----- Task data -----

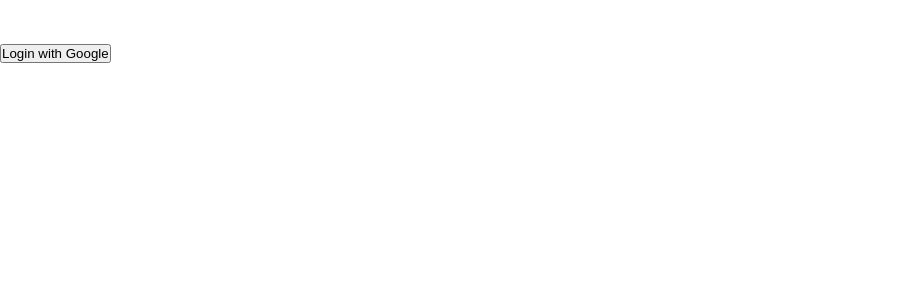
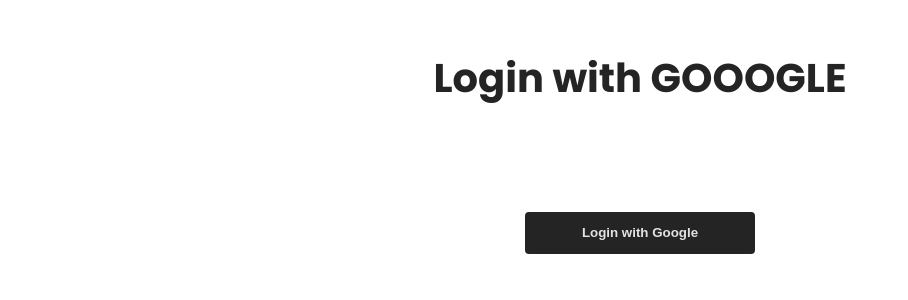
Before and after one commit to JoseIu/prueba_tecnica_prodigioso_volcan, a React (Vite) app in the folder prodigioso_volcan_front/: page / in a window 1280 px wide. Shown: the top 300 px of the page, without its empty margins (0-908 px from the left). Built offline with nearby package versions, Linux system fonts and the light colour scheme; no server answers.

Commit message:
add: loginPage styles

```diff
--- a/prodigioso_volcan_front/src/pages/LoginPage.tsx
+++ b/prodigioso_volcan_front/src/pages/LoginPage.tsx
@@ -2,6 +2,7 @@
 import { useNavigate } from 'react-router-dom';
 import { fetchApi } from '../api/fetchApi';
 import { useAuth } from '../hook/useAuth';
+import './loginPage.scss';
 export const LoginPage = () => {
   const { onLogin } = useAuth();
   const navigate = useNavigate();
@@ -35,9 +36,12 @@
 
   const onHandleError = () => {};
   return (
-    <div>
+    <div className="login wrapper">
+      <h1 className="login__title">Login with GOOOGLE</h1>
       <GoogleLogin onSuccess={onHandleSuccess} onError={onHandleError} />
-      <button onClick={googleLogin}>Login with Google</button>
+      <button className="login__btn" onClick={googleLogin}>
+        Login with Google
+      </button>
     </div>
   );
 };
--- /dev/null
+++ b/prodigioso_volcan_front/src/pages/loginPage.scss
@@ -0,0 +1,25 @@
+.login {
+  height: 100dvh;
+  padding: 3em 1em;
+  display: flex;
+  flex-direction: column;
+  align-items: center;
+  row-gap: 2em;
+  &__title {
+    font-size: clamp(1.7rem, 5vw, 2.5rem);
+  }
+
+  &__btn {
+    padding: 1em 4.3em;
+    background-color: var(--black-color);
+    color: var(--background-color);
+    border: none;
+    font-weight: 600;
+    border-radius: 0.3em;
+    transition: all 0.3s ease;
+
+    &:hover {
+      transform: scale(1.1);
+    }
+  }
+}
```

-----

--- Exercise objective ---
Will you restate every entry word for word and omit the images?

--- Answer to this task ---
Before and after one commit to JoseIu/prueba_tecnica_prodigioso_volcan, a React (Vite) app in the folder prodigioso_volcan_front/: page / in a window 1280 px wide. Shown: the top 300 px of the page, without its empty margins (0-908 px from the left). Built offline with nearby package versions, Linux system fonts and the light colour scheme; no server answers.

Commit message:
add: loginPage styles

```diff
--- a/prodigioso_volcan_front/src/pages/LoginPage.tsx
+++ b/prodigioso_volcan_front/src/pages/LoginPage.tsx
@@ -2,6 +2,7 @@
 import { useNavigate } from 'react-router-dom';
 import { fetchApi } from '../api/fetchApi';
 import { useAuth } from '../hook/useAuth';
+import './loginPage.scss';
 export const LoginPage = () => {
   const { onLogin } = useAuth();
   const navigate = useNavigate();
@@ -35,9 +36,12 @@
 
   const onHandleError = () => {};
   return (
-    <div>
+    <div className="login wrapper">
+      <h1 className="login__title">Login with GOOOGLE</h1>
       <GoogleLogin onSuccess={onHandleSuccess} onError={onHandleError} />
-      <button onClick={googleLogin}>Login with Google</button>
+      <button className="login__btn" onClick={googleLogin}>
+        Login with Google
+      </button>
     </div>
   );
 };
--- /dev/null
+++ b/prodigioso_volcan_front/src/pages/loginPage.scss
@@ -0,0 +1,25 @@
+.login {
+  height: 100dvh;
+  padding: 3em 1em;
+  display: flex;
+  flex-direction: column;
+  align-items: center;
+  row-gap: 2em;
+  &__title {
+    font-size: clamp(1.7rem, 5vw, 2.5rem);
+  }
+
+  &__btn {
+    padding: 1em 4.3em;
+    background-color: var(--black-color);
+    color: var(--background-color);
+    border: none;
+    font-weight: 600;
+    border-radius: 0.3em;
+    transition: all 0.3s ease;
+
+    &:hover {
+      transform: scale(1.1);
+    }
+  }
+}
```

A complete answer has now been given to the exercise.